How Is a 19th-century Obscenity Law Being Used to Ban the Abortion Pill?

By: Jesslyn Shields  | 
Mifepristone (Mifeprex) is one of the two drugs used in a medication abortion. The long-dormant Victorian-era Comstock Act has been pulled out of mothballs by states and anti-abortion groups seeking to prevent interstate shipment of the drug. ROBYN BECK/AFP/Getty Images

Anthony Comstock would have hated life in the U.S. today, but this 19th century morality crusader has become surprisingly influential in 21st century America. Born in 1844, Comstock was a Civil War veteran, religious zealot and enthusiastic book censor.


Anti-vice Crusader and Lawmaker

In 1873, Comstock founded the New York Society for the Suppression of Vice — a society whose crest bore two images: a man in a top hat shoving another man into a jail cell, and perhaps the same gentleman tossing a pile of books onto a pyre. That year Comstock also successfully lobbied Congress to pass the Comstock Act, a law prohibiting the possession, sale, distribution or mailing of "obscene, lewd, lascivious, indecent, filthy or vile" materials, which could include things like pornographic books and photos, but also contraception. Violation of the Comstock Act was punishable with fines and prison sentences.

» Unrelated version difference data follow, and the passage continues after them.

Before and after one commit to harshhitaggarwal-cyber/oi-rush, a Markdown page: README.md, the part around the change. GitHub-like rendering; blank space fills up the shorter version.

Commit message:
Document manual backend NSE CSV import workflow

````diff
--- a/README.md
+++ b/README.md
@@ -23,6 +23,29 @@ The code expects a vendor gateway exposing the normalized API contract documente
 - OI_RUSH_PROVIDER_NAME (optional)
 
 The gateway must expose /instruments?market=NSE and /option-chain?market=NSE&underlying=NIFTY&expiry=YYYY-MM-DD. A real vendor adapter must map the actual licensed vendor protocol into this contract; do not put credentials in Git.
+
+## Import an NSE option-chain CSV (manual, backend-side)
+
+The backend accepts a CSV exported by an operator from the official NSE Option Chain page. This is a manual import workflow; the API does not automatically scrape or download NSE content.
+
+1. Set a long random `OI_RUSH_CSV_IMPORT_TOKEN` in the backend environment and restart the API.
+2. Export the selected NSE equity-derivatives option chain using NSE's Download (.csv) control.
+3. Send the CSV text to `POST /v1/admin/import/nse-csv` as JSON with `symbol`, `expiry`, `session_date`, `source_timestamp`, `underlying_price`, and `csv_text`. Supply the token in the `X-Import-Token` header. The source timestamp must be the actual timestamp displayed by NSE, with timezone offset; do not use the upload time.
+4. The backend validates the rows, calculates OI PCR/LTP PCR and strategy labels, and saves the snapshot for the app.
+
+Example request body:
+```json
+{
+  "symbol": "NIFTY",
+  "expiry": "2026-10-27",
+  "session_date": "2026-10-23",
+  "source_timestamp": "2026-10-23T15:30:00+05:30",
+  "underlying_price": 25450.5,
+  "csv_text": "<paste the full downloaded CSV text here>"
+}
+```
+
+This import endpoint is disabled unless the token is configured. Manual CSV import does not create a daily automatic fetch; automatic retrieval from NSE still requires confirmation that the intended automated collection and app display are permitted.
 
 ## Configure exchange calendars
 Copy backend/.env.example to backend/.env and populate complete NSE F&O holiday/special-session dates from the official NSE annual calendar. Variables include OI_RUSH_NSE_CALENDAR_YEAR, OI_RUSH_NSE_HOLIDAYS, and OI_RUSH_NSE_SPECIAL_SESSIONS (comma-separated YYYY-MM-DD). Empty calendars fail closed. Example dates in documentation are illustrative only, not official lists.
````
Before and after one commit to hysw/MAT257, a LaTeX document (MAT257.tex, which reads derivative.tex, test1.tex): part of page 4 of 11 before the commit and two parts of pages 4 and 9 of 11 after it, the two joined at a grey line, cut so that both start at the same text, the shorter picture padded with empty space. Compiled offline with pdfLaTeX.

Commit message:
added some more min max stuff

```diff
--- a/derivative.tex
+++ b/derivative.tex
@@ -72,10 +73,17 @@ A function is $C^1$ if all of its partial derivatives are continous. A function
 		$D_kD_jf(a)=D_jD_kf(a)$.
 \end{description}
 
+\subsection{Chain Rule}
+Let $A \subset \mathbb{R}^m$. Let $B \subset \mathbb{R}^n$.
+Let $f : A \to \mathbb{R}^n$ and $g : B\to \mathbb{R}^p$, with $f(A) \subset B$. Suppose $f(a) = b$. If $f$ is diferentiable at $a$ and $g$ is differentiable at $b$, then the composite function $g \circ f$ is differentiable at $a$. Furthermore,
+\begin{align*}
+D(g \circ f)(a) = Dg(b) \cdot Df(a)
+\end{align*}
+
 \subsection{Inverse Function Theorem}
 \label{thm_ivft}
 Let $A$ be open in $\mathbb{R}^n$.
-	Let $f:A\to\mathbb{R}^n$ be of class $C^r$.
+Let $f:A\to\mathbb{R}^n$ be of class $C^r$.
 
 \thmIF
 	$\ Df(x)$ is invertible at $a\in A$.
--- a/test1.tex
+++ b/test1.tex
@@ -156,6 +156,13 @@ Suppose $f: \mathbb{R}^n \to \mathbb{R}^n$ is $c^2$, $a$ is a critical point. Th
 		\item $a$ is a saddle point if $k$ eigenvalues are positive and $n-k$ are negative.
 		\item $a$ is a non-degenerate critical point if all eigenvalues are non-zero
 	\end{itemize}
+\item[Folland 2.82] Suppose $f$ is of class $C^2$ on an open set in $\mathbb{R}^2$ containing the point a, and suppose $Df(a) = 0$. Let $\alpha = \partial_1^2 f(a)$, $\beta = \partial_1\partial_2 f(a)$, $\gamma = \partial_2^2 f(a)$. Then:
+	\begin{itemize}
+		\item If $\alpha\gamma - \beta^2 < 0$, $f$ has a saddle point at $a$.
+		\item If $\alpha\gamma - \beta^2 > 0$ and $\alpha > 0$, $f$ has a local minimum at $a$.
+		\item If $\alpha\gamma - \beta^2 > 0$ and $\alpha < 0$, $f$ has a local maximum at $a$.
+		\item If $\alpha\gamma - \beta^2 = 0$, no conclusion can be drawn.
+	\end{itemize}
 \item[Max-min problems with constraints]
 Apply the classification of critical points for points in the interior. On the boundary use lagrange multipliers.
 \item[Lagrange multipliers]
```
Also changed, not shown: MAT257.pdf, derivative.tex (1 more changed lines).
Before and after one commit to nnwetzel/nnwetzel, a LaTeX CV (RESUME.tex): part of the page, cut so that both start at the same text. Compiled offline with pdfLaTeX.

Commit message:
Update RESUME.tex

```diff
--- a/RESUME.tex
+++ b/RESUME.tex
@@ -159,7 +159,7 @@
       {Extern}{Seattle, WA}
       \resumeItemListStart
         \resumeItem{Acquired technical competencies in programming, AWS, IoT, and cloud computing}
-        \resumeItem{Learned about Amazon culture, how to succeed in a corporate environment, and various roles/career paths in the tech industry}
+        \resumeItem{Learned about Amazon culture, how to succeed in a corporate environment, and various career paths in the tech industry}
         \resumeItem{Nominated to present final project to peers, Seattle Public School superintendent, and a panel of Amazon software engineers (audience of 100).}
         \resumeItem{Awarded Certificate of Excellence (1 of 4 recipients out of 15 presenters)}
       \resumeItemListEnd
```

After Comstock's anti-obscenity bill was signed, he was assigned as a special agent and inspector to the U.S. Postal Office, giving him the power to enforce the law. Under court order, Comstock seized and burned millions of books, newspapers, pamphlets, photographs and other printed materials — many of them educational documents about then-taboo topics: sexual health, atheism, homosexuality, contraception, abortion and equality of the sexes.


Under the Comstock Act, the first violation imposes a five-year maximum prison sentence, while subsequent ones can rack up 10 years. Over 3,000 people were arrested under the law, serving what added up to 600 years in prison. Comstock acted as personal and political nemesis to early feminists like Emma Goldman and Planned Parenthood founder Margaret Sanger. He was even known to boast about the number of "libertines" he drove to suicide.

The Comstock Act Lives On

Although the Comstock Act lost a lot of its potency after its author's death in 1915, it was actively enforced until the 1930s. However, the Supreme Court didn't pronounce it unconstitutional for all Americans until 1972— a year before the legislation's 100th birthday.

Anthony Comstock (1844-1915) was an American religious zealot, book censor and anti-vice activist.
Bettmann/Getty Images

The Comstock Act of 1873 is having a bit of a renaissance 150 years after its passage. The law, though sterilized by Congress in the 1970s, was never officially repealed.


After the U.S. Supreme Court overruled Roe v. Wade in June 2022, anti-abortion activists cast around for a piece of legislation that could criminalize the distribution of the abortion drug mifepristone.

The drug, currently used in more than half of the abortions in the U.S., blocks a hormone that fertilized eggs need in order to stick to the uterine lining. What they found was a dormant Victorian-era curiosity that was used generations ago to ban everything from pornography to fine art.

While nobody has yet attempted to use the Comstock Act as a mechanism for banning the interstate shipment of sexually explicit magazines and books or for blocking any of the pornography sites on today's internet, it has been revived by anti-abortion groups and states looking to prevent the interstate shipment of mifepristone.


Comstock's Brand New Fight

Yes, Anthony Comstock probably would have been very uncomfortable with the state of affairs (pun not intended) here on Earth today, but he would definitely relish the way in which his passion project has been reanimated, over a century after his death.

Although the reversal of Roe v. Wade ended the right to abortions for all Americans, the Supreme Court left the decision of whether to permit abortions to each state.


Texas, for instance, banned most abortions immediately after the Supreme Court ruling, but in other states both in-clinic and abortion by pill remain completely legal. And though abortion clinics provide services in nearby New Mexico, anyone can order mifepristone through the mail.

The Comstock Act contains language prohiniting the mailing of "any article or thing designed or intended for the prevention of conception or procuring of an abortion," and in February 2023, 20 Republican lawmakers used the Act in letters written to CVS and Walgreens pharmacies, threatening them with legal action if they began distributing mifepristone. In April of 2023, a district court judge in Texas ordered a hold on federal approval of mifepristone, citing the Comstock Act in his opinion.

There's no telling whether the Comstock Act is strong enough to stand up to 21st- century American politics and only time will tell what ultimate influence it will have. The Justice Department clarified in early January that the Comstock Act does not prohibit the mailing of abortion pills "where the sender lacks the intent that the recipient of the drugs will use them unlawfully," so the fight will continue in the courts.